The reason for all the running and shooting is a palm-size battery, codenamed Zephyr. It keeps going and going and promises to be a cheap, reliable, spill-proof solution to the world’s energy woes. Naturally, more than one bunch of bad guys wants a piece of that action. A government turncoat called Fitzgerald (played by Peter Sarsgaard with his signature dead-eyed menace) has decided to steal it and sell it to the highest bidder, in this case a Cuban weapons dealer (Jordi Mollà). He frames Roy as an agent gone rogue, but Roy has sworn to carry out his original mission to keep the Zephyr and its shut-in inventor Simon (Paul Dano) safe. June stays caught up in the fracas mainly because she seems incapable of following any of Miller’s professional advice. Every time he deposits her back into her life, she makes some move that once again thrusts her into the thick of things. Roy must then ride in and rescue her, and this is one of the film’s mild disappointments: June isn’t a particularly strong woman, and Cruise isn’t a particularly interesting man. He’s there to save her; she’s there to be saved.

Still, there’s fun to be had in Knight and Day. The action sequences are inventively choreographed and satisfyingly over-the-top, the stylized action pulling double duty by providing the impressive, ooh-and-ah thrills of the summer popcorn adventure flick and a knowing, over-the-top spoof of those same thrills. Though we’re treated to slow pours of syrupy exposition, soon enough come the fire hoses full of loud, chaotic action. Black Suburbans flip; buildings explode. Black-clad soldiers and bespoke tailored goons, their automatic weapons set obligingly to “Miss”, pour in from all directions and dismantle the scenery. All the while June worries and Roy soothes. (I must say that I would like to have seen this story play out with two fresher actors. Clearly, Cruise and Diaz were the go-to names for this project, but it might have made an interesting turn for, say, Emily Blunt and John Krasinski. Give some new blood a chance.)

As shoot-‘em-ups go, Knight and Day spares no expense in popping off rounds for our enjoyment. Many dozens of bad guys get it but good over the course of the movie’s hour and forty-five minutes. There are a few traces of blood strewn about, a chest wound here, a spattering on a car window there. Not that Cruise’s character makes it through without a scratch; he does, in fact, get a scratch, a mere graze in all that fire, which we do see—harmless, but excuse enough to get him out of his shirt. (In the interest of equal rights, Diaz finds her way into a bikini as well.) In addition to crack gunshots, Roy breaks bones as part of his repertoire. A scowling assassin takes a knife to the heart; a bomb blows up in someone’s face (a cut-away spares us the details). In addition to the aforementioned car crashes, there’s a plane crash, and while no one who isn’t already dead suffers, in the last decade this has not become easier to watch.
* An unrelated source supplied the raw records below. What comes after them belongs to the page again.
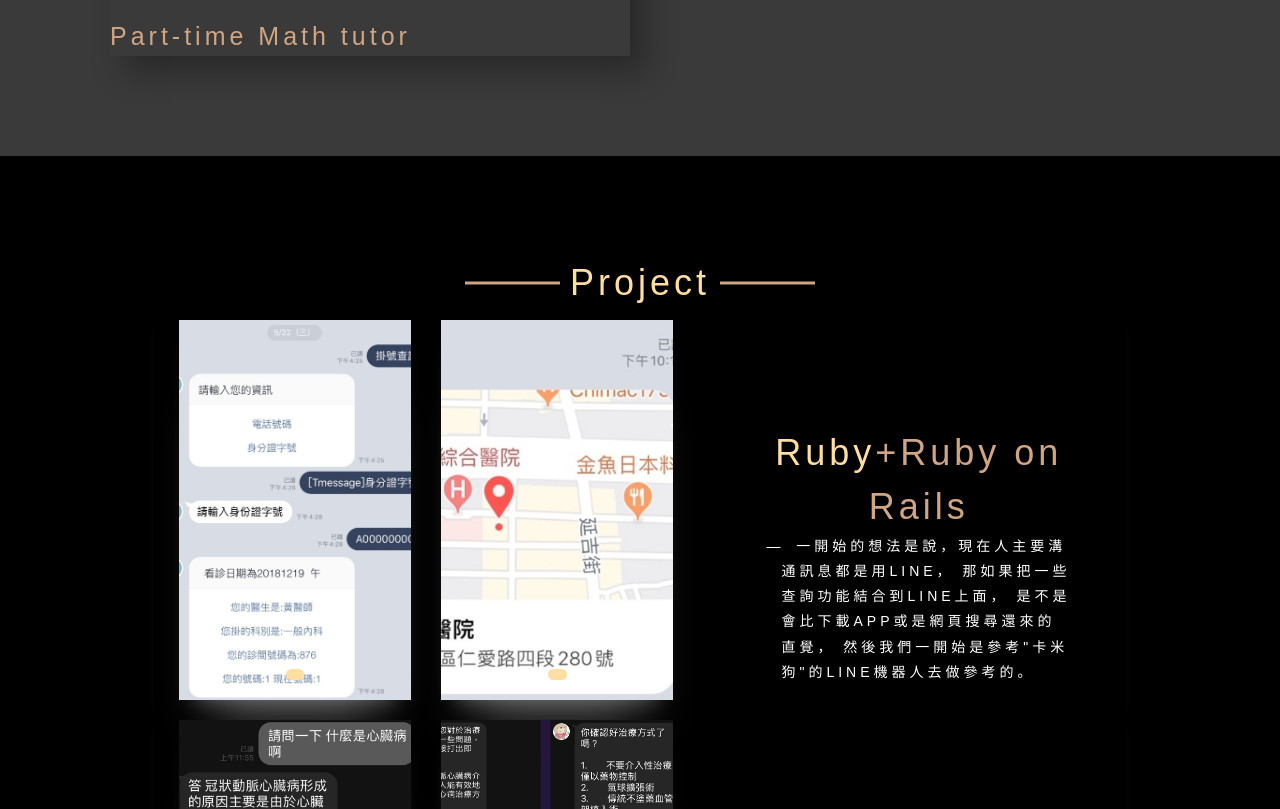
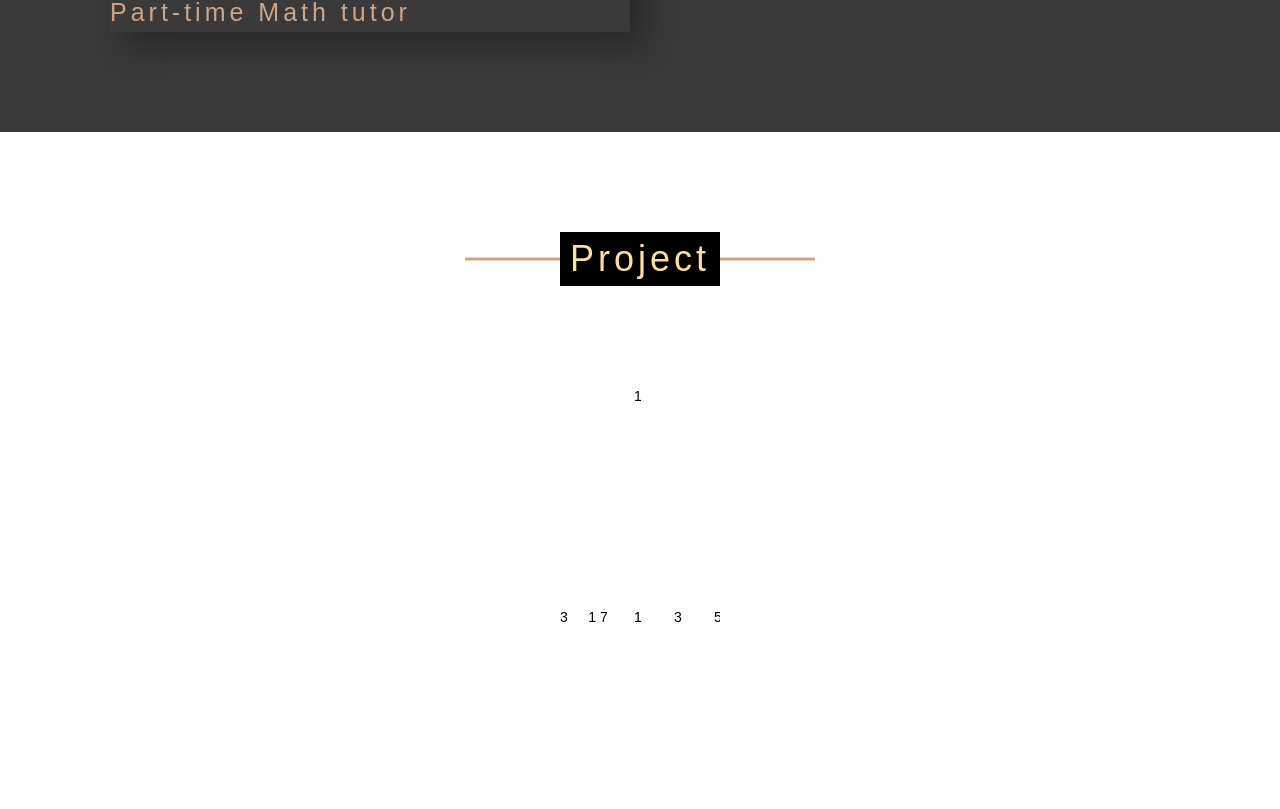
Before and after one commit to sungchian/sungchian-wen, a Vue app: page / in a window 1280 px wide. Shown: the part 3351-4160 px from the top of the page. Built offline with nearby package versions, Linux system fonts and the light colour scheme; a web font is replaced by a local one.

Commit message:
20230606 add carousel but not finish

```diff
--- a/package.json
+++ b/package.json
@@ -13,6 +13,7 @@
     "ramda": "^0.29.0",
     "vue": "^3.2.47",
     "vue-router": "^4.2.2",
+    "vue3-carousel": "^0.3.1",
     "vue3-typer": "^1.0.0"
   },
   "devDependencies": {
--- a/src/components/layouts/layout-default.vue
+++ b/src/components/layouts/layout-default.vue
@@ -280,7 +280,7 @@
       <div class="project-content">
         <h2 class="title"><div class="text">Project</div></h2>
       </div>
-      <div class="slick-slider">
+      <!-- <div class="slick-slider">
         <li>
           <div class="full-card">
             <div class="font-card robotoslab-card">
@@ -364,7 +364,8 @@
             </div>
           </div>
         </li>
-      </div>
+      </div> -->
+      <Carousel3 />
     </div>
   </section>
 
@@ -439,12 +440,14 @@
 import { ref, onMounted, onUnmounted } from "vue";
 import VueTyper from "vue3-typer";
 import "vue3-typer/dist/vue-typer.css";
+import Carousel3 from "../widgets/carousel3.vue";
+import Carousel2 from "../widgets/carousel2.vue";
 // import { useRoute } from "vue-router";
 // import { useAuthStore } from "@/store/auth/store";
 
 export default {
   name: "LayoutDefault",
-  components: { VueTyper },
+  components: { VueTyper, Carousel3, Carousel2 },
   setup() {
     const isSticky = ref(false);
     const isScrollUp = ref(false);
--- /dev/null
+++ b/src/components/widgets/carousel.vue
@@ -0,0 +1,84 @@
+<template>
+  <Carousel
+    id="gallery"
+    :items-to-show="1"
+    :wrap-around="false"
+    v-model="currentSlide"
+  >
+    <Slide v-for="slide in slides" :key="slide.id">
+      <div class="carousel__item">{{ slide.title }}</div>
+    </Slide>
+  </Carousel>
+
+  <Carousel
+    id="thumbnails"
+    :items-to-show="3"
+    :wrap-around="true"
+    v-model="currentSlide"
+    ref="carousel"
+  >
+    <Slide v-for="slide in slides" :key="slide.id">
+      <div class="carousel__item" @click="slideTo(slide.id - 1)">{{ slide.title }}</div>
+    </Slide>
+  </Carousel>
+</template>
+
+<script>
+import { defineComponent } from "vue";
+import { Carousel, Slide } from "vue3-carousel";
+
+import "vue3-carousel/dist/carousel.css";
+
+export default defineComponent({
+  name: "Gallery",
+  components: {
+    Carousel,
+    Slide,
+    Navigation,
+  },
+  data: () => ({
+    slides: [
+        {
+            id: 1,
+            title: 'Line 醫療查詢機器人',
+            subtitle: 'Ruby + +Ruby on Rails',
+            pic1: '../../assets/linebot01.jpg',
+            pic2:'../../assets/linebot02.jpg',
+            context: '一開始的想法是說，現在人主要溝通訊息都是用LINE，那如果把一些查詢功能結合到LINE上面，是不是會比下載APP或是網頁搜尋還來的直覺，然後我們一開始是參考"卡米狗"的LINE機器人去做參考的。'
+        },
+        {
+            id: 2,
+            title: 'Line 醫療查詢機器人2',
+            subtitle: 'Ruby + +Ruby on Rails',
+            pic1: '../../assets/linebot01.PNG',
+            pic2:'../../assets/linebot02.PNG',
+            context: '一開始的想法是說，現在人主要溝通訊息都是用LINE，那如果把一些查詢功能結合到LINE上面，是不是會比下載APP或是網頁搜尋還來的直覺，然後我們一開始是參考"卡米狗"的LINE機器人去做參考的。'
+        },
+        {
+            id: 3,
+            title: 'Line 醫療查詢機器人3',
+            subtitle: 'Ruby + +Ruby on Rails',
+            pic1: '../../assets/skh-project1.PNG',
+            pic2:'../../assets/skh-project2.PNG',
+            context: '一開始的想法是說，現在人主要溝通訊息都是用LINE，那如果把一些查詢功能結合到LINE上面，是不是會比下載APP或是網頁搜尋還來的直覺，然後我們一開始是參考"卡米狗"的LINE機器人去做參考的。'
+        }],
+    currentSlide:
+        {
+            id: 1,
+            title: 'Line 醫療查詢機器人',
+            subtitle: 'Ruby + +Ruby on Rails',
+            pic1: '../../assets/linebot01.jpg',
+            pic2:'../../assets/linebot02.jpg',
+            context: '一開始的想法是說，現在人主要溝通訊息都是用LINE，那如果把一些查詢功能結合到LINE上面，是不是會比下載APP或是網頁搜尋還來的直覺，然後我們一開始是參考"卡米狗"的LINE機器人去做參考的。'
+        },
+  }),
+  methods: {
+    slideTo(val) {
+        console.log("slideTo", val);
+        console.log(this.slides[val]);
+        console.log("currentSlide", this.currentSlide);
+        this.currentSlide = this.slides[val];
+    },
+  },
+});
+</script>
--- /dev/null
+++ b/src/components/widgets/carousel2.vue
@@ -0,0 +1,97 @@
+<template>
+  <Carousel
+    id="gallery"
+    :items-to-show="1"
+    :autoplay="2000"
+    :wrap-around="true"
+    v-model="currentSlide"
+  >
+    <Slide v-for="slide in slides" :key="slide.id">
+      <div class="carousel__item">{{ slide }}</div>
+    </Slide>
+  </Carousel>
+
+  <Carousel
+    id="thumbnails"
+    :items-to-show="3"
+    :wrap-around="true"
+    v-model="currentSlide"
+    ref="carousel"
+  >
+    <Slide v-for="slide in slides" :key="slide.id">
+      <div class="carousel__item" @click= "slideTo(slide.id - 1)">
+        {{ slide.title }}
+      </div>
+    </Slide>
+  </Carousel>
+</template>
+
+<script>
+import { defineComponent, reactive } from "vue";
+import { Carousel, Slide } from "vue3-carousel";
+
+import "vue3-carousel/dist/carousel.css";
+
+export default defineComponent({
+  name: "Gallery",
+  components: {
+    Carousel,
+    Slide,
+    Navigation,
+  },
+  setup() {
+    const slides = reactive([
+      {
+        id: 1,
+        title: "Line 醫療查詢機器人",
+        subtitle: "Ruby + +Ruby on Rails",
+        pic1: "../../assets/linebot01.jpg",
+        pic2: "../../assets/linebot02.jpg",
+        context:
+          '一開始的想法是說，現在人主要溝通訊息都是用LINE，那如果把一些查詢功能結合到LINE上面，是不是會比下載APP或是網頁搜尋還來的直覺，然後我們一開始是參考"卡米狗"的LINE機器人去做參考的。',
+      },
+      {
+        id: 2,
+        title: "SDM 問卷機器人",
+        subtitle: "Ruby + +Ruby on Rails",
+        pic1: "../../assets/linebot01.PNG",
+        pic2: "../../assets/linebot02.PNG",
+        context:
+          '一開始的想法是說，現在人主要溝通訊息都是用LINE，那如果把一些查詢功能結合到LINE上面，是不是會比下載APP或是網頁搜尋還來的直覺，然後我們一開始是參考"卡米狗"的LINE機器人去做參考的。',
+      },
+      {
+        id: 3,
+        title: "Line 醫療查詢機器人3",
+        subtitle: "Ruby + +Ruby on Rails",
+        pic1: "../../assets/skh-project1.PNG",
+        pic2: "../../assets/skh-project2.PNG",
+        context:
+          '一開始的想法是說，現在人主要溝通訊息都是用LINE，那如果把一些查詢功能結合到LINE上面，是不是會比下載APP或是網頁搜尋還來的直覺，然後我們一開始是參考"卡米狗"的LINE機器人去做參考的。',
+      },
+    ]);
+
+    let currentSlide = reactive({
+      id: 1,
+      title: "Line 醫療查詢機器人",
+      subtitle: "Ruby + +Ruby on Rails",
+      pic1: "../../assets/linebot01.jpg",
+      pic2: "../../assets/linebot02.jpg",
+      context:
+        '一開始的想法是說，現在人主要溝通訊息都是用LINE，那如果把一些查詢功能結合到LINE上面，是不是會比下載APP或是網頁搜尋還來的直覺，然後我們一開始是參考"卡米狗"的LINE機器人去做參考的。',
+    });
+
+    const slideTo = (page) => {
+      console.log("slideTo", page);
+      console.log(slides[page]);
+      console.log("currentSlide", currentSlide);
+      currentSlide = slides[page];
+    };
+
+    return {
+      slides,
+      currentSlide,
+      slideTo,
+    };
+  },
+});
+</script>
--- /dev/null
+++ b/src/components/widgets/carousel3.vue
@@ -0,0 +1,80 @@
+<template>
+  <Carousel id="gallery" :items-to-show="1" :wrap-around="false" v-model="currentSlide">
+    <Slide v-for="slide in test" :key="slide">
+      <div class="carousel__item">{{ slide }}</div>
+    </Slide>
+  </Carousel>
+
+  <Carousel
+    id="thumbnails"
+    :items-to-show="4"
+    :wrap-around="true"
+    v-model="currentSlide"
+    ref="carousel"
+  >
+    <Slide v-for="slide in test" :key="slide">
+      <div class="carousel__item" @click="slideTo((slide - 1)/2)">{{ slide }}</div>
+    </Slide>
+  </Carousel>
+</template>
+
+<script>
+import { ref, defineComponent, reactive } from "vue";
+import { Carousel, Slide } from "vue3-carousel";
+
+import "vue3-carousel/dist/carousel.css";
+
+export default defineComponent({
+  name: "Gallery",
+  components: {
+    Carousel,
+    Slide,
+    Navigation,
+  },
+  setup() {
+    const test = reactive([1,3,5,7,9,11,13,17])
+    const slides = reactive([
+      {
+        id: 1,
+        title: "Line 醫療查詢機器人",
+        subtitle: "Ruby + +Ruby on Rails",
+        pic1: "../../assets/linebot01.jpg",
+        pic2: "../../assets/linebot02.jpg",
+        context:
+          '一開始的想法是說，現在人主要溝通訊息都是用LINE，那如果把一些查詢功能結合到LINE上面，是不是會比下載APP或是網頁搜尋還來的直覺，然後我們一開始是參考"卡米狗"的LINE機器人去做參考的。',
+      },
+      {
+        id: 2,
+        title: "SDM 問卷機器人",
+        subtitle: "Ruby + +Ruby on Rails",
+        pic1: "../../assets/linebot01.PNG",
+        pic2: "../../assets/linebot02.PNG",
+        context:
+          '一開始的想法是說，現在人主要溝通訊息都是用LINE，那如果把一些查詢功能結合到LINE上面，是不是會比下載APP或是網頁搜尋還來的直覺，然後我們一開始是參考"卡米狗"的LINE機器人去做參考的。',
+      },
+      {
+        id: 3,
+        title: "Line 醫療查詢機器人3",
+        subtitle: "Ruby + +Ruby on Rails",
+        pic1: "../../assets/skh-project1.PNG",
+        pic2: "../../assets/skh-project2.PNG",
+        context:
+          '一開始的想法是說，現在人主要溝通訊息都是用LINE，那如果把一些查詢功能結合到LINE上面，是不是會比下載APP或是網頁搜尋還來的直覺，然後我們一開始是參考"卡米狗"的LINE機器人去做參考的。',
+      },
+    ]);
+
+    let currentSlide = ref("0");
+
+    const slideTo = (val) => {
+      currentSlide.value = String(val)
+    };
+
+    return {
+      test,
+      slides,
+      currentSlide,
+      slideTo,
+    };
+  },
+});
+</script>
--- a/src/style.css
+++ b/src/style.css
@@ -46,6 +46,11 @@
     /* margin-bottom: 100px; */
     padding: 100px 0;
     /* min-width: 1500px; */
+}
+
+.sticky {
+    /* 不加這個tailwind會蓋過去 */
+    position: fixed !important;
 }
 
 .navbar{
@@ -411,7 +416,8 @@
 }
 
 .skill-item .skill-name, .skill-item .skill-p ul li{
-    padding-bottom: 30px;
+    padding: 10px 0;
+    font-size: 20px;
 }
 
 
@@ -425,7 +431,7 @@
     width: 80%;
     height: 3px;
     background-color: var(--gold);
-    top: 25px;
+    top: 40px;
     left: 50%;
     transform: translateX(-50%);
 }
@@ -523,7 +529,8 @@
 
 /*================================ project section style ================================*/
 .project{
-    background: var(--black);
+    /* background: var(--black); */
+    background: var(--white);
     justify-content: center;
     align-items: center;
     font-size: 14px;
--- a/tailwind.config.js
+++ b/tailwind.config.js
@@ -1,8 +1,12 @@
 /** @type {import('tailwindcss').Config} */
 export default {
   content: ["./src/**/*.vue", "./index.html", "./src/**/*.{js,ts,jsx,tsx}"],
+  // prefix: 'tw-',
   theme: {
     extend: {},
   },
   plugins: [],
+  corePlugins: {
+    sticky: false,
+  },
 };
```
Also changed, not shown: 1 other file (tests, documents, lock files or other folders).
A dozen or so s-words pepper the dialogue, along with one f-bomb. Diaz and Cruise share a couple of tame kisses, and under the influence of a potent truth serum, she confesses her lust for knight in shining armor. There is also the suggestion that each got a peek at the other naked.

While some ads for the film seem to play up the spy thriller angle, there’s no question this is a comedy with more than a passing resemblance to Grosse Pointe Blank. (The two films share many of the same producers.) Fans of the latter should get a roundhouse kick out of this guilty pleasure.


Too violent for your kids? Perhaps “Toy Story 3” would be better.

If you prefer Bradley Cooper to Tom Cruise (and, frankly, who doesn’t?) maybe you should check out “The A-Team.”